noun, plural: nonoses
Monosaccharides are the simplest form of carbohydrates. They are classified according to the number of carbon atoms in a monosaccharide. In particular, a nonose is a monosaccharide with nine carbon atoms. Monosaccharides may also be classified based on the type of carbonyl group they contain. An aldose is a monosaccharide that contains an aldehyde group (-CHO) at position 1 whereas a ketose is one that contains a ketone (C=O) at position 2. Thus, an aldononose would be a nonose with an aldehyde group. A ketononose, in contrast, would be a nonose with a ketone functional group.

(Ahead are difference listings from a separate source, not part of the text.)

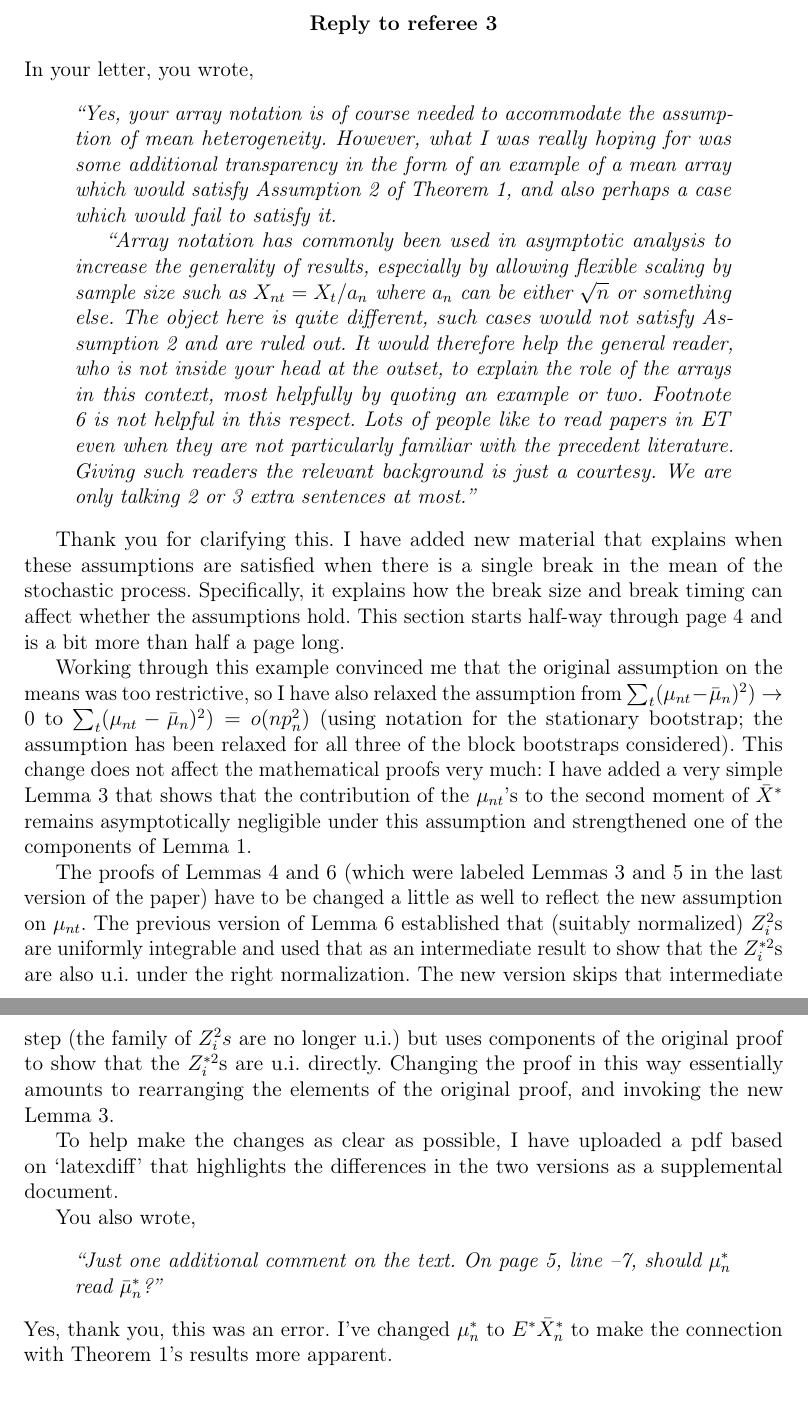
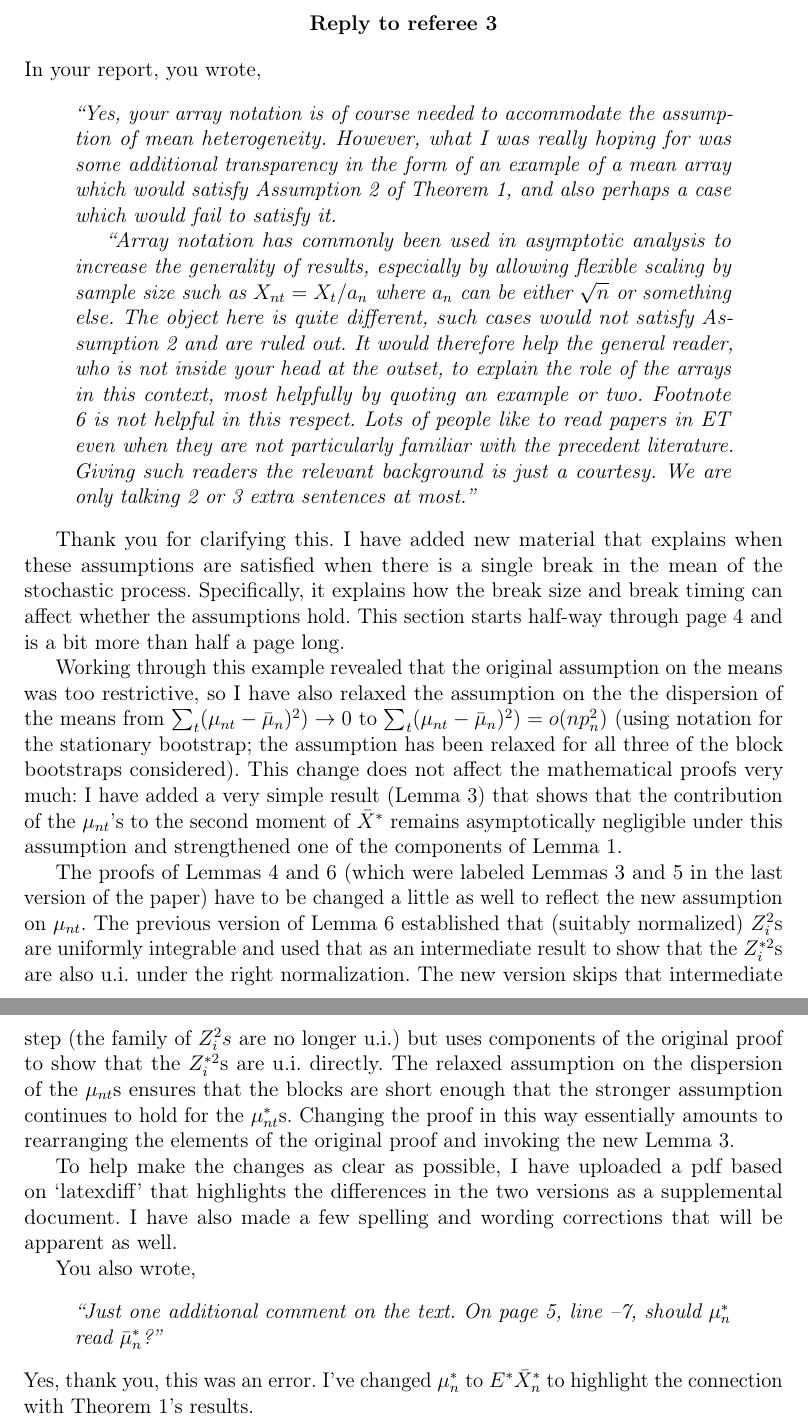
Before and after one commit to grayclhn-econ/block-bootstrap-weak, a LaTeX document (subs/ETr3/reply_3.tex): two parts of pages 1 and 2 of 2, joined at a grey line, cut so that both start at the same text. Compiled offline with pdfLaTeX.

Commit message:
Make small changes to referee letter

```diff
--- a/subs/ETr3/reply_3.tex
+++ b/subs/ETr3/reply_3.tex
@@ -6,7 +6,7 @@
 \begin{document}
 \section*{\hfill Reply to referee 3\hfill}
 
-In your letter, you wrote,
+In your report, you wrote,
 \begin{quotation}
   \noindent\textit{``Yes, your array notation is of course needed to
     accommodate the assumption of mean heterogeneity. However, what I
@@ -37,14 +37,15 @@ break size and break timing can affect whether the assumptions
 hold. This section starts half-way through page 4 and is a bit more
 than half a page long.
 
-Working through this example convinced me that the original assumption
+Working through this example revealed that the original assumption
 on the means was too restrictive, so I have also relaxed the
-assumption from $\sum_t (\mu_{nt} - \bar \mu_n)^2) \to 0$ to
+assumption on the the dispersion of the means from
+$\sum_t (\mu_{nt} - \bar \mu_n)^2) \to 0$ to
 $\sum_t (\mu_{nt} - \bar \mu_n)^2) = o(n p_n^2)$ (using notation for
 the stationary bootstrap; the assumption has been relaxed for all
 three of the block bootstraps considered).  This change does not
 affect the mathematical proofs very much: I have added a very simple
-Lemma 3 that shows that the contribution of the $\mu_{nt}$'s to the
+result (Lemma 3) that shows that the contribution of the $\mu_{nt}$'s to the
 second moment of $\bar X^*$ remains asymptotically negligible under
 this assumption and strengthened one of the components of Lemma 1.
 
@@ -53,16 +54,20 @@ last version of the paper) have to be changed a little as well to
 reflect the new assumption on $\mu_{nt}$. The previous version of
 Lemma 6 established that (suitably normalized) $Z_i^2$s are uniformly
 integrable and used that as an intermediate result to show that the
-$Z_i^{*2}$s are also u.i. under the right normalization. The new
+$Z_i^{*2}$s are also u.i.\ under the right normalization. The new
 version skips that intermediate step (the family of $Z_i^2s$ are no
 longer u.i.) but uses components of the original proof to show that
-the $Z_i^{*2}$s are u.i. directly. Changing the proof in this way
-essentially amounts to rearranging the elements of the original proof,
-and invoking the new Lemma 3.
+the $Z_i^{*2}$s are u.i. directly. The relaxed assumption on the
+dispersion of the $\mu_{nt}$s ensures that the blocks are short
+enough that the stronger assumption continues to hold for the
+$\mu_{nt}^*$s.
+Changing the proof in this way essentially amounts to rearranging the
+elements of the original proof and invoking the new Lemma 3.
 
 To help make the changes as clear as possible, I have uploaded a
 pdf based on `latexdiff' that highlights the differences in the
-two versions as a supplemental document.
+two versions as a supplemental document. I have also made a few
+spelling and wording corrections that will be apparent as well.
 
 You also wrote,
 \begin{quotation}
@@ -72,8 +77,7 @@ You also wrote,
 \end{quotation}
 \noindent%
 Yes, thank you, this was an error. I've changed $\mu_n^*$ to
-$E^* \bar X_n^*$ to make the connection with Theorem 1's results
-more apparent.
+$E^* \bar X_n^*$ to highlight the connection with Theorem 1's results.
 
 \end{document}
 
```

Examples of nonoses are neuraminic acid, sialic acid, legionaminic acid, and psudaminic acid.Neuraminic acid [IUPAC name: (4S,5R,6R,7S,8R)-5-amino-4,6,7,8,9-pentahydroxy-2-oxo-nonanoic acid] is a nonose with a chemical formula of C9H17NO8. It does not occur naturally. Nevertheless, its derivatives are commonly found in bacteria and animal tissues. For instance, sialic acid refers to any of the N- or O- substituted derivatives of neuraminic acid. The sialic acids are widely distributed in animal tissues and occur as components of oligosaccharide chains of mucins.

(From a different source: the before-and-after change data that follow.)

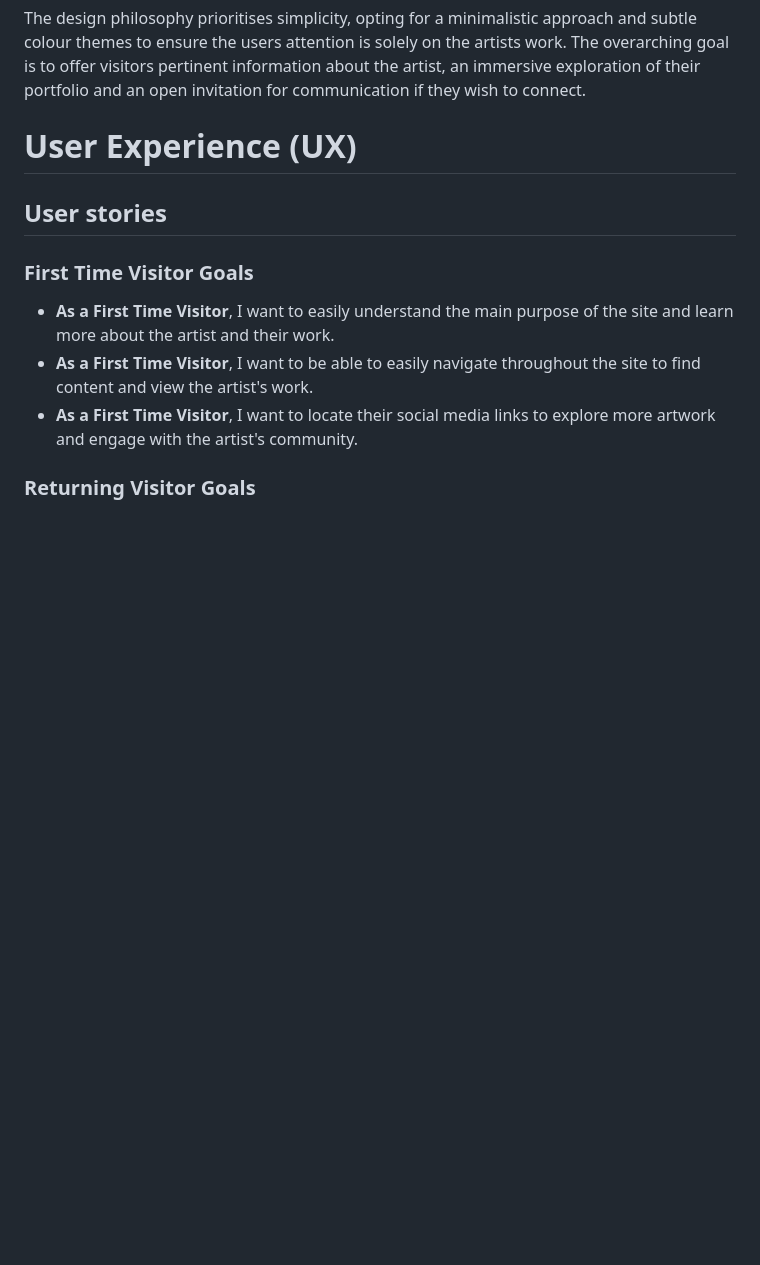
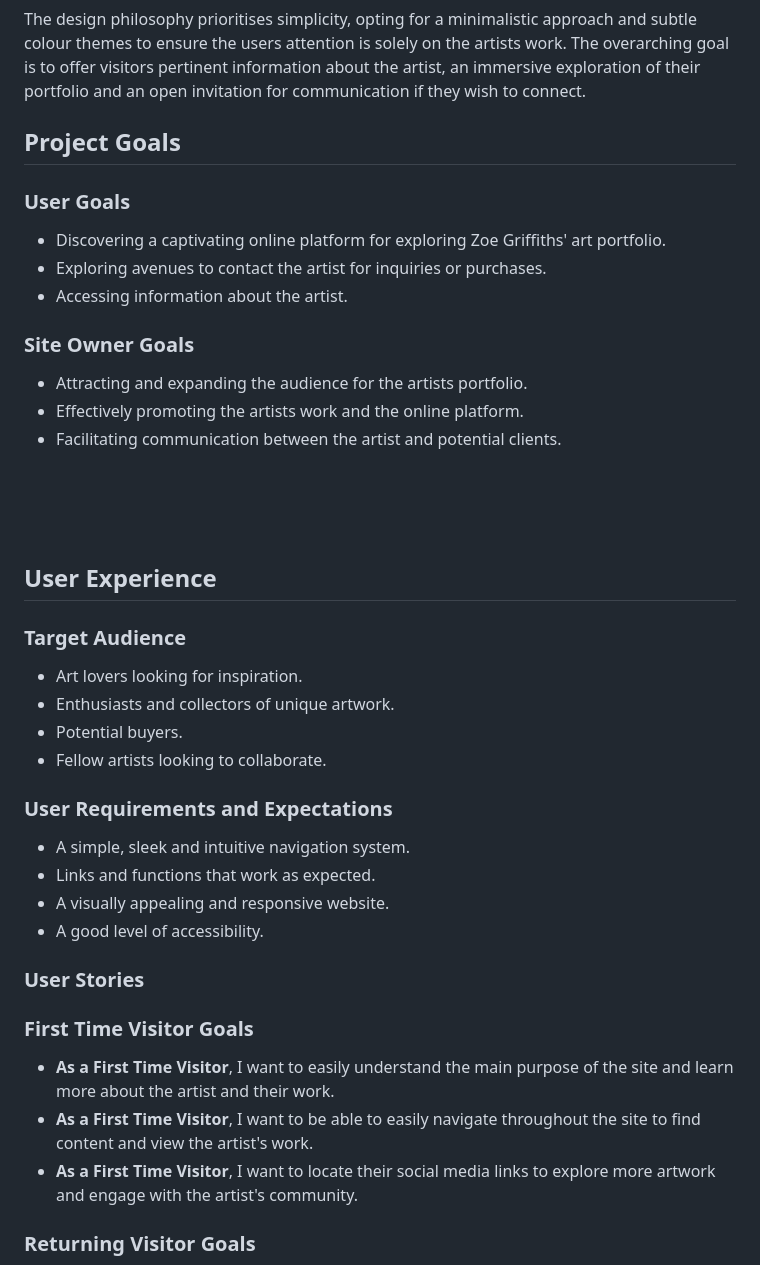
Before and after one commit to lewis-creates/z-griffiths, a Markdown page: README.md, the part around the change. Rendered like a GitHub page; blank space fills up the shorter version.

Commit message:
Updated the project goals section, added additional content

```diff
--- a/README.md
+++ b/README.md
@@ -12,9 +12,36 @@ This website functions as a comprehensive portfolio for an artist, offering clea
 
 The design philosophy prioritises simplicity, opting for a minimalistic approach and subtle colour themes to ensure the users attention is solely on the artists work. The overarching goal is to offer visitors pertinent information about the artist, an immersive exploration of their portfolio and an open invitation for communication if they wish to connect.
 
-# User Experience (UX)
+## Project Goals
 
-## User stories
+### User Goals
+- Discovering a captivating online platform for exploring Zoe Griffiths' art portfolio.
+- Exploring avenues to contact the artist for inquiries or purchases.
+- Accessing information about the artist.
+
+### Site Owner Goals
+- Attracting and expanding the audience for the artists portfolio.
+- Effectively promoting the artists work and the online platform.
+- Facilitating communication between the artist and potential clients.
+<br>
+<br>
+<br>
+
+## User Experience
+
+### Target Audience
+- Art lovers looking for inspiration.
+- Enthusiasts and collectors of unique artwork.
+- Potential buyers.
+- Fellow artists looking to collaborate.
+
+### User Requirements and Expectations
+- A simple, sleek and intuitive navigation system.
+- Links and functions that work as expected.
+- A visually appealing and responsive website.
+- A good level of accessibility.
+
+### User Stories
 
 ### First Time Visitor Goals
 
```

Biosynthesis of sialic acid begins by the production of N-acetylglucosamine-6-P via the catalytic action of transferase on glucosamine-6-phosphate and acetyl-CoA. Through epimerization, it is converted to N-acetylmannosamine-6-P that reacts with PEP, resulting in the formation of N-acetylneuraminic-9-P (which is a sialic acid).

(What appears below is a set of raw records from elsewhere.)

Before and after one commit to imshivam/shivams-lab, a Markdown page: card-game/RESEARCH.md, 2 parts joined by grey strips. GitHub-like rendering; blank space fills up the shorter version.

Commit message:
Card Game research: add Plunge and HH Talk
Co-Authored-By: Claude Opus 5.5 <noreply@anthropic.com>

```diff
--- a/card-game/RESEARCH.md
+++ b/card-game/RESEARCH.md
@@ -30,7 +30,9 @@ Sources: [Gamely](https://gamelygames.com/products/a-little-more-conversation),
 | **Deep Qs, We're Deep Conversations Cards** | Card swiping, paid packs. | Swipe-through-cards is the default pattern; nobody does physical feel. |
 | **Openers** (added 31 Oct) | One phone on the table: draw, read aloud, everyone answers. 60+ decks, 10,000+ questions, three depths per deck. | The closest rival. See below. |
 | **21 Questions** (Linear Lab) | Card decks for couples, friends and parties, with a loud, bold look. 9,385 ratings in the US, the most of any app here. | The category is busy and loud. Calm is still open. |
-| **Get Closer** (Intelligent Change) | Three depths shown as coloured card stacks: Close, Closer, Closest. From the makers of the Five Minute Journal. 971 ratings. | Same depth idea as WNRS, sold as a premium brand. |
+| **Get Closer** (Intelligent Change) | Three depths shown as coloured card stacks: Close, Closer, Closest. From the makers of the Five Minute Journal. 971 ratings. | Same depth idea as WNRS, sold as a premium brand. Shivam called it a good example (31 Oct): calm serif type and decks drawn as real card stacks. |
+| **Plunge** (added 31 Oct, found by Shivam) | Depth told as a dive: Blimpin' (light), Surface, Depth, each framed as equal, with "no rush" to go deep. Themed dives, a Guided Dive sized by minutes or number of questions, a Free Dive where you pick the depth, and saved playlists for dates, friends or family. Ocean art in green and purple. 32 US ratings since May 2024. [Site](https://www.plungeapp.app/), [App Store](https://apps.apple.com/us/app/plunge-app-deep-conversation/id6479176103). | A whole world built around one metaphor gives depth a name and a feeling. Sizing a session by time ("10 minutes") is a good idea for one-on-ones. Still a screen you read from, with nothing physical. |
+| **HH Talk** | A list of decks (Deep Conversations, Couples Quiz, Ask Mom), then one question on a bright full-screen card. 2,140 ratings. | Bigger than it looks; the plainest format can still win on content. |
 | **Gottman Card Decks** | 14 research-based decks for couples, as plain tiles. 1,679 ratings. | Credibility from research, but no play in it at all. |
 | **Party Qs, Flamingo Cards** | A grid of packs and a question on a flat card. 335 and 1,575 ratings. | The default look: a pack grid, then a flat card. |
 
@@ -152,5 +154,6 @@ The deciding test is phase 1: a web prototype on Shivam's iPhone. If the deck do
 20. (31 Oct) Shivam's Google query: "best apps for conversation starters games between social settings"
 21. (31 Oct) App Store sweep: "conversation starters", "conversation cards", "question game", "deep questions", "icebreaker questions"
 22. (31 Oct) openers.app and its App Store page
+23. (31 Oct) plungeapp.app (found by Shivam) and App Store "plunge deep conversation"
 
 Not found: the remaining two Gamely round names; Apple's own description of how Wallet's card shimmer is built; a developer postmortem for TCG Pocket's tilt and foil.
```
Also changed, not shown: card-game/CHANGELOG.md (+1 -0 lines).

In bacteria, sialic acid biosynthesis is carried out by using a mannose derivative. The enzyme aldolase inserts three carbons (from pyruvate) to it, producing sialic acid structure.
Word origin: non(a)- ("nine") + -ose (relating to sugars)